The McLaren driver lies fourth in the standings, 28 points behind leader Mark Webber with three races remaining.
The 2008 world champion told his website: "I've learnt on more than one occasion that the world championship isn't won until the very last gasp.
"I always look back to 2007 - Kimi Raikkonen was 17 points behind with two races to go but still won the title."
Hamilton, 25, finished the Japanese Grand Prix in fifth place after a difficult weekend which saw him crash in Friday practice and then suffer a five-place grid penalty for having to replace his gearbox after qualifying.
Sebastian Vettel led home Webber in a Red Bull one-two in Japan, with Ferrari's Fernando Alonso third - all increasing their advantage over Hamilton.
Alonso and Vettel are tied on 206 points, 14 points adrift of Webber, but Hamilton believes he can still close the gap on them all.
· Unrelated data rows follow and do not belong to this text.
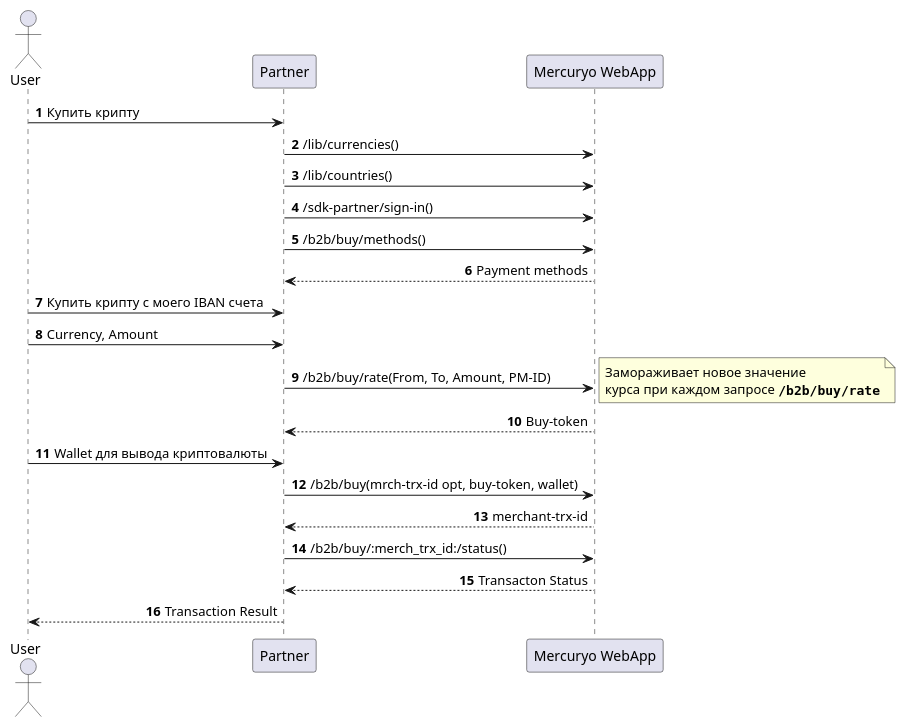
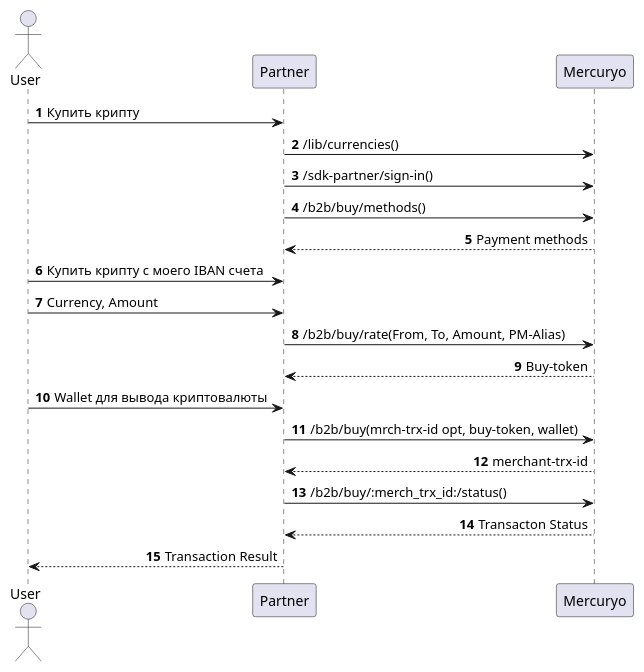
Before and after one commit to mercuryoio/BAAS-API: the diagram in 3 Buy IBAN/:b2b:iban:buy.puml, drawn with PlantUML. The commit also changed 5 other files, not shown here.

```diff
--- a/3 Buy IBAN/:b2b:iban:buy.puml
+++ b/3 Buy IBAN/:b2b:iban:buy.puml
@@ -1,40 +1,31 @@
 @startuml
 ' This UML source uses PlantUML format.
 ' https://plantuml.com/sequence-diagram for syntax details.
 ' Optional styles
 
 skinparam shadowing false
 skinparam SequenceMessageAlign direction
 
 autonumber
 
 actor User as user
 participant "Partner" as part
-participant "Mercuryo WebApp" as merc
-
-actor User as user
-participant "Partner" as part
 participant "Mercuryo" as merc
 
 user -> part: Купить крипту
 part -> merc: /lib/currencies()
-part -> merc: /lib/countries()
 part -> merc: /sdk-partner/sign-in()
 part -> merc: /b2b/buy/methods()
 merc --> part: Payment methods
 user -> part: Купить крипту c моего IBAN счета
 user -> part: Currency, Amount
-part -> merc: /b2b/buy/rate(From, To, Amount, PM-ID)
-note right
-Замораживает новое значение
-курса при каждом запросе **""/b2b/buy/rate""**
-end note
+part -> merc: /b2b/buy/rate(From, To, Amount, PM-Alias)
 merc --> part: Buy-token
 user -> part: Wallet для вывода криптовалюты
 part -> merc: /b2b/buy(mrch-trx-id opt, buy-token, wallet)
 merc --> part: merchant-trx-id
 part -> merc: /b2b/buy/:merch_trx_id:/status()
 merc --> part: Transacton Status
 part --> user: Transaction Result
 
 @enduml
```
"It's getting more difficult, I'm fully aware of this. But, in a situation like this, I always look back at the 2007 season and what happened in those final two or three races," he said.
Formula 1 heads to Korea for the first time on 24 October after the new track was this week given the go-ahead to stage the race. Hamilton would like to go down in history as the man to win the inaugural race there.
He said: "I want to win again and I go to Korea believing we can do that. And, who knows, if that happens and the other championship contenders fail to score, then I'm right back in it."
However, Hamilton also has his McLaren team-mate and reigning champion Jenson Button breathing down his neck, only three points behind.
And Button, who finished fourth at Suzuka, has not written off his chances of defending his title.
"It's all relative. At this time of the season, if you're ahead on points then you can't do anything risky, but if you're behind, then you've got more confidence to be aggressive, because you've got less to lose," Button told his website.
"For me it's a very different situation compared to where I was last year, and I'm actually looking forward to taking the fight to the leaders, because I've got nothing to lose by doing that.
"And luck has a habit of going in cycles, our team hasn't had the greatest of fortunes recently, so who knows what'll happen at the next race? It could all turn around."